Fonda & Charlie Paterson
While in New York, Charlie’s early ski memories from the Alps called him back to the slopes. He headed to Aspen in 1949 where he fell in love with the town and its residents and decided to stay. He soon built an 8’ x 16’ cabin, the beginnings of the Boomerang Lodge. In the 1950s, Charlie served two years in the US Army’s Mountain & Cold Weather Training and added three hotel lodge units to his log cabin.
In 1958 Frank Lloyd Wright accepted Charlie as an apprentice at Taliesin East in Wisconsin, whereupon Charlie returned to Aspen from Wisconsin the next three winters to run the lodge and teach skiing. He continues as a board member of Taliesin Fellows and an underwriter of the Taliesin School of Architecture revitalization effort.
Fonda Dehne was born in Mason City, Iowa to an itinerant minister and a teacher. Fonda’s social activism began in high school with a citizen’s challenge to unenforced state liquor laws and two years service as a Page in the Iowa legislature. A year after graduating from the University of Iowa, Fonda married Charlie in 1969 and joined him in Aspen, where they raised their two daughters.

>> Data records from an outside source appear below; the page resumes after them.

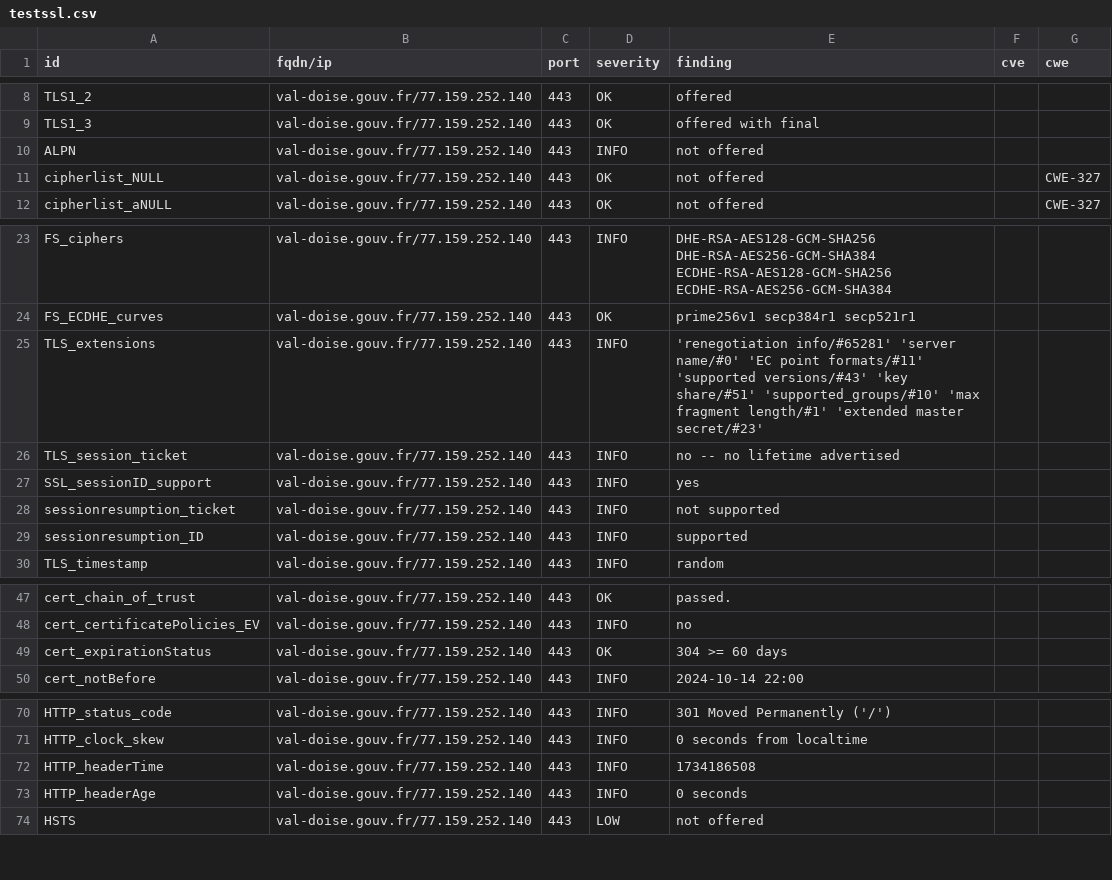
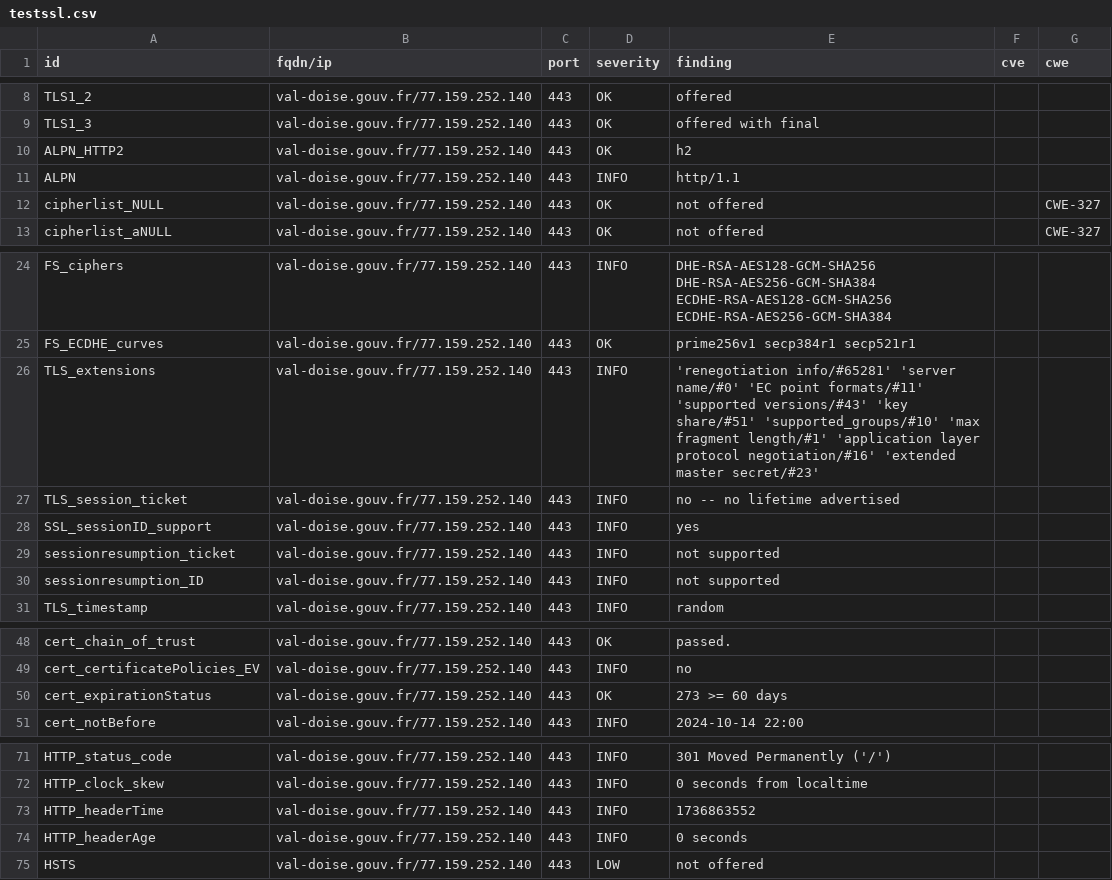
Before and after one commit to GKO-org/dashlordPrd10, a CSV file: results/aHR0cHM6Ly92YWwtZG9pc2UuZ291di5mcg==/testssl.csv, drawn as a sheet; only a part is shown, gaps mark what is left out.

Commit message:
update: https://val-doise.gouv.fr

```diff
--- a/results/aHR0cHM6Ly92YWwtZG9pc2UuZ291di5mcg==/testssl.csv
+++ b/results/aHR0cHM6Ly92YWwtZG9pc2UuZ291di5mcg==/testssl.csv
@@ -9,3 +9,4 @@
 "TLS1_3","val-doise.gouv.fr/77.159.252.140","443","OK","offered with final","",""
-"ALPN","val-doise.gouv.fr/77.159.252.140","443","INFO","not offered","",""
+"ALPN_HTTP2","val-doise.gouv.fr/77.159.252.140","443","OK","h2","",""
+"ALPN","val-doise.gouv.fr/77.159.252.140","443","INFO","http/1.1","",""
 "cipherlist_NULL","val-doise.gouv.fr/77.159.252.140","443","OK","not offered","","CWE-327"
@@ -24,3 +25,3 @@
 "FS_ECDHE_curves","val-doise.gouv.fr/77.159.252.140","443","OK","prime256v1 secp384r1 secp521r1","",""
-"TLS_extensions","val-doise.gouv.fr/77.159.252.140","443","INFO","'renegotiation info/#65281' 'server name/#0' 'EC point formats/#11' 'supported versions/#43' 'key share/#51' 'supported_groups/#10' 'max fragment length/#1' 'extended master secret/#23'","",""
+"TLS_extensions","val-doise.gouv.fr/77.159.252.140","443","INFO","'renegotiation info/#65281' 'server name/#0' 'EC point formats/#11' 'supported versions/#43' 'key share/#51' 'supported_groups/#10' 'max fragment length/#1' 'application layer protocol negotiation/#16' 'extended master secret/#23'","",""
 "TLS_session_ticket","val-doise.gouv.fr/77.159.252.140","443","INFO","no -- no lifetime advertised","",""
@@ -28,3 +29,3 @@
 "sessionresumption_ticket","val-doise.gouv.fr/77.159.252.140","443","INFO","not supported","",""
-"sessionresumption_ID","val-doise.gouv.fr/77.159.252.140","443","INFO","supported","",""
+"sessionresumption_ID","val-doise.gouv.fr/77.159.252.140","443","INFO","not supported","",""
 "TLS_timestamp","val-doise.gouv.fr/77.159.252.140","443","INFO","random","",""
@@ -48,3 +49,3 @@
 "cert_certificatePolicies_EV","val-doise.gouv.fr/77.159.252.140","443","INFO","no","",""
-"cert_expirationStatus","val-doise.gouv.fr/77.159.252.140","443","OK","304 >= 60 days","",""
+"cert_expirationStatus","val-doise.gouv.fr/77.159.252.140","443","OK","273 >= 60 days","",""
 "cert_notBefore","val-doise.gouv.fr/77.159.252.140","443","INFO","2024-10-14 22:00","",""
@@ -71,3 +72,3 @@
 "HTTP_clock_skew","val-doise.gouv.fr/77.159.252.140","443","INFO","0 seconds from localtime","",""
-"HTTP_headerTime","val-doise.gouv.fr/77.159.252.140","443","INFO","1734186508","",""
+"HTTP_headerTime","val-doise.gouv.fr/77.159.252.140","443","INFO","1736863552","",""
 "HTTP_headerAge","val-doise.gouv.fr/77.159.252.140","443","INFO","0 seconds","",""
```
Also changed, not shown: 7 other files.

Charlie designed and remodeled a handful of houses in the Aspen area but running the Boomerang kept him from pursuing more of a career in architecture. Following his retirement, Charlie co-authored his memoir with his daughter Carrie “.”
Charlie served on the boards of the Aspen Chamber and Visitor’s Bureau, the Aspen Music Festival & School and the Rocky Mountain Ski Instructors Association. In 2011, the City of Aspen named him Volunteer of the Year in recognition of his 40 years serving on the Board of Adjustment – the longest serving citizen volunteer in Aspen history! He has also been recognized by the Historic Preservation Commission for his contributions to Aspen architecture.
Fonda has also left her mark on the Aspen community, volunteering at the Aspen Thrift Shop, and serving in leadership positions with the Aspen Music Festival & School, the Aspen Valley Medical Foundation, the Aspen Country Day School, and Aspen Community Church, where she spearheaded the remodeling of the Aspen and Snowmass parsonages, as well as the church’s exterior restoration.
Fonda also advocated for the creation of Triangle Park, worked on a ballot initiative to support the acquisition of open space and trails, worked to protect the Midland Trail right of way, and served on the Board of Trustees for Aspen Center for Environmental Studies.